18:00 Finish school, head hurting from too much information, buy Aguila beer ($1.50) to start relaxation time.
19:00 Back to Villa Mary to read and play with Daisy, the family's dog. Daisy has a very ugly, loveable face and stupid pink hair ties giving her pig-tails. She smells.
20:00 Dinner somewhere then read Che's biography and maybe study some more before bed.

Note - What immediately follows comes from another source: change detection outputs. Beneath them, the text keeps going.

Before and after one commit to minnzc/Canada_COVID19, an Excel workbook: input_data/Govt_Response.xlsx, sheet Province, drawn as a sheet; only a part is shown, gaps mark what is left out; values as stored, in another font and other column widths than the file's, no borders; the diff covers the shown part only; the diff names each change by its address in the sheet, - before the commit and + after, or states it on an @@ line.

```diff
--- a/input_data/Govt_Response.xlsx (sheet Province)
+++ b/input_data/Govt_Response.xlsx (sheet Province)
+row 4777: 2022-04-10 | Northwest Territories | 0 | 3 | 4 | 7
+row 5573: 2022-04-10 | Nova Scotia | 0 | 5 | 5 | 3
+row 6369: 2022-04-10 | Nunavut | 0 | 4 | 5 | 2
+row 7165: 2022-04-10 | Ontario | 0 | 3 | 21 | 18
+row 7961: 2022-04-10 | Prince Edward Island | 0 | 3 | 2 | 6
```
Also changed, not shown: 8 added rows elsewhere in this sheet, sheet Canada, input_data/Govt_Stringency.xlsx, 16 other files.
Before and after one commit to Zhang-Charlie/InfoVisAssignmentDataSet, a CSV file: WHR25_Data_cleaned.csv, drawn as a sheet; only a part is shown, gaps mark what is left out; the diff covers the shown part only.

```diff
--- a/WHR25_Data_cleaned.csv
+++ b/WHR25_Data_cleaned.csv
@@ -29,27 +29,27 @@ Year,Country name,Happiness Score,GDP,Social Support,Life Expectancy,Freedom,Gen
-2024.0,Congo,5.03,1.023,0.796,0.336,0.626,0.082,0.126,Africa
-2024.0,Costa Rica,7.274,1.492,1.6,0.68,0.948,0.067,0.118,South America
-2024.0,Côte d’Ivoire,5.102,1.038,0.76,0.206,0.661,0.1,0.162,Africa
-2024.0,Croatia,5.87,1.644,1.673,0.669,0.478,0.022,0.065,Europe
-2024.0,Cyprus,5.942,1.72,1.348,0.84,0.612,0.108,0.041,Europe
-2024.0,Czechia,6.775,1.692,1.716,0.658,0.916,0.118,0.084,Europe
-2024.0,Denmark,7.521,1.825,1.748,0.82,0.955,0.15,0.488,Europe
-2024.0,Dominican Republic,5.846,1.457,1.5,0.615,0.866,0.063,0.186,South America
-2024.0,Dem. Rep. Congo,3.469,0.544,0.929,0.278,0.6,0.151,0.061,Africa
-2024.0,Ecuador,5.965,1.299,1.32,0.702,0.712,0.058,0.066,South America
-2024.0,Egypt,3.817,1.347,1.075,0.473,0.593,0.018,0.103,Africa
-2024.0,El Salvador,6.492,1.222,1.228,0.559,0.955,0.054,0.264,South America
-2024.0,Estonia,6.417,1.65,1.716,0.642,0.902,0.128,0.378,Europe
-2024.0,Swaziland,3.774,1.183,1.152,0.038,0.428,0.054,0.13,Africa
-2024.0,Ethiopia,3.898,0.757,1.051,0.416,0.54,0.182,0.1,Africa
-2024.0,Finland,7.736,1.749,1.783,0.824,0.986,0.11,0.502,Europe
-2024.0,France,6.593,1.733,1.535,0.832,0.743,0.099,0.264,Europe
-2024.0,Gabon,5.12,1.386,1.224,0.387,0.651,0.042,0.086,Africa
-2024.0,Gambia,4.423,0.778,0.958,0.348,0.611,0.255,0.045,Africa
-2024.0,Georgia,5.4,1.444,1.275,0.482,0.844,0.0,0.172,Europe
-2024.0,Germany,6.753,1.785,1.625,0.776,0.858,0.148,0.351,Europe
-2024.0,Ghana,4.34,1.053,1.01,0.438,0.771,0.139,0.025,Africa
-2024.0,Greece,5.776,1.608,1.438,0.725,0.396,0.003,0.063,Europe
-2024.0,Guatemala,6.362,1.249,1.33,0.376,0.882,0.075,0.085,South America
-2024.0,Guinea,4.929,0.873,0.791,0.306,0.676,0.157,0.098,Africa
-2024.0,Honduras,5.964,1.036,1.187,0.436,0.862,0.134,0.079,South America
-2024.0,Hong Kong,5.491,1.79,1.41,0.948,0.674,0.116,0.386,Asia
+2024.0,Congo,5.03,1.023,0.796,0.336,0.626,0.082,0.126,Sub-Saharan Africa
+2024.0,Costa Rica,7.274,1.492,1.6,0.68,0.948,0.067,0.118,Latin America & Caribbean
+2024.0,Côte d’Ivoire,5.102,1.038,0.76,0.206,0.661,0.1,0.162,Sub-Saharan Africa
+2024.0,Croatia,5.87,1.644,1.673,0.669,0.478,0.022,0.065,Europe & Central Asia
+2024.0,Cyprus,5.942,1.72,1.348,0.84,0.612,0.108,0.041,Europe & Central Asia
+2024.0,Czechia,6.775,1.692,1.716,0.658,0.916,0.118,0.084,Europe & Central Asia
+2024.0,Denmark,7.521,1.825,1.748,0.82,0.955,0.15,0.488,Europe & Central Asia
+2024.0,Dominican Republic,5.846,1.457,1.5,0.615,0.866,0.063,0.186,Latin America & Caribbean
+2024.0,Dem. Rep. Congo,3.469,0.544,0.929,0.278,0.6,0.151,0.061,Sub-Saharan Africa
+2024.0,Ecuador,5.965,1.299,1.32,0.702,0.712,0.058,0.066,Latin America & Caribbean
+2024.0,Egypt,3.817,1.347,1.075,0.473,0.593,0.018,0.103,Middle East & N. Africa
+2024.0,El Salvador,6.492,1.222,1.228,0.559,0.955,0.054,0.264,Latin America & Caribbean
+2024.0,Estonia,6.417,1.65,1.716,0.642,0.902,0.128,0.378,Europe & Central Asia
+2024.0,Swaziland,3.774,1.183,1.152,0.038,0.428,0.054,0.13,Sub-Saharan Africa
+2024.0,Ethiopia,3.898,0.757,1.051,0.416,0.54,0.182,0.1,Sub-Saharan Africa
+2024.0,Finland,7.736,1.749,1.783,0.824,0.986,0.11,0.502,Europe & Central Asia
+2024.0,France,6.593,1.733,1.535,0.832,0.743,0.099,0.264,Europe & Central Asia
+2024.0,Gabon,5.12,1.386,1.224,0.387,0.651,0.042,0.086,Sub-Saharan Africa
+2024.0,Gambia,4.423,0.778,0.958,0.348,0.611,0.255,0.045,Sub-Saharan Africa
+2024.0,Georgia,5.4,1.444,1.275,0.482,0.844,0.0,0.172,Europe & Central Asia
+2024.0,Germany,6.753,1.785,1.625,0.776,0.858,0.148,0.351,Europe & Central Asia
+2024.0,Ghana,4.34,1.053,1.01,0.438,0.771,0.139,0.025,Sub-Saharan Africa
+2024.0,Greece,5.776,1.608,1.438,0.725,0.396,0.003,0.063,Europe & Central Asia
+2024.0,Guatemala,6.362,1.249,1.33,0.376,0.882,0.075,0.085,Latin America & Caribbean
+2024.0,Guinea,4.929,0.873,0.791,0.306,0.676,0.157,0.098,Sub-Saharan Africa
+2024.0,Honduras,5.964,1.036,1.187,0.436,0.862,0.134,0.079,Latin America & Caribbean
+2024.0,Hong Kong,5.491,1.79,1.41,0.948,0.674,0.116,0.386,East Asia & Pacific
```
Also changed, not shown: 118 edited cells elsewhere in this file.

My tutor was a nice man who'd had an interesting life. He spoke such good English because when he was in his mid twenties he left behind his wife and kids in Colombia and went to work on a cruise ship, not enjoying it much he got off in Maine, U.S.A with only $5 in his pocket and managed to stay for four years. Our conversations were a bit odd, he'd tell me things in half Spanish, half English so that I could understand them then ask my opinion. Things like what do you think about the idea of a socialist republic in Colombia or what was my opinion on him cheating on his wife once while he'd been in America. It's pretty hard with very limited Spanish to answer these questions, perhaps this is why we're taught about simple topics like pencil cases when we learn in England.

On the final day of lessons I blocked the toilet. There's a sign saying don't put paper in the loo but after 26 years* of wiping and dropping it's hard to break the habit so I slipped up a few times. Anyway, probably a bit too graphic. Thinking my Spanish was better than it is I tried to explain the problem to the friendly woman who runs the hostel, from the moving of furniture and mime display that followed what I'd actually said was 'the toilet is a roadblock'. Still a long way to go with the learning.

*This is a rough estimate, you'll have to ask my parents when I started doing this for myself.


Took a day trip from San Gil to a quaint little town called Barichara with Luke, Rae-Anne, Gesine and Ida and here I had two servings of brownie and ice cream for breakfast. We asked the way to walk to another village called Guane and the four people we asked all gave contradicting directions but we managed to find the path and an hour later, Guane, very pretty. Tried a local speciality called Chicha, it's a fermented maize drink - bloody awful.

On from San Gil overnight bus to the Caribbean coast and a night in a shabby little fishing village called Taganga then with Luke and Ida on to Parque Tayrona which as you'll see from the picture is more than a little bit pretty. To get to the beaches we first took a bus and on the bus we were treated to live adverts, first a guy selling crackers and then a man selling some sort of toothpaste. He had pictures of decaying teeth and gums and seemed to give an excellent presentation, so impressive was his spiel that all but two of the other people on the bus left having bought a packet of the paste and at least one toothbrush! After the bus you have to hike for an hour and a half through the jungle which adds to the fun of arriving in paradise.

After a lazy day, swimming in the bath-warm water, our second night in the park ended sat on a rock looking at the stars and getting a bit deep discussing life, death, the universe and everything. It was one of those perfect travel moments you picture before leaving.

The next morning the reality of Paradise hit in. I was covered in mosquito bites and added a bee sting to my toe by stepping on one barefoot on my way to the showers. My tent and everything in it were covered in sand and mud and I was sunburned all over. Look out through the palm trees to the sea though... definitely worth it.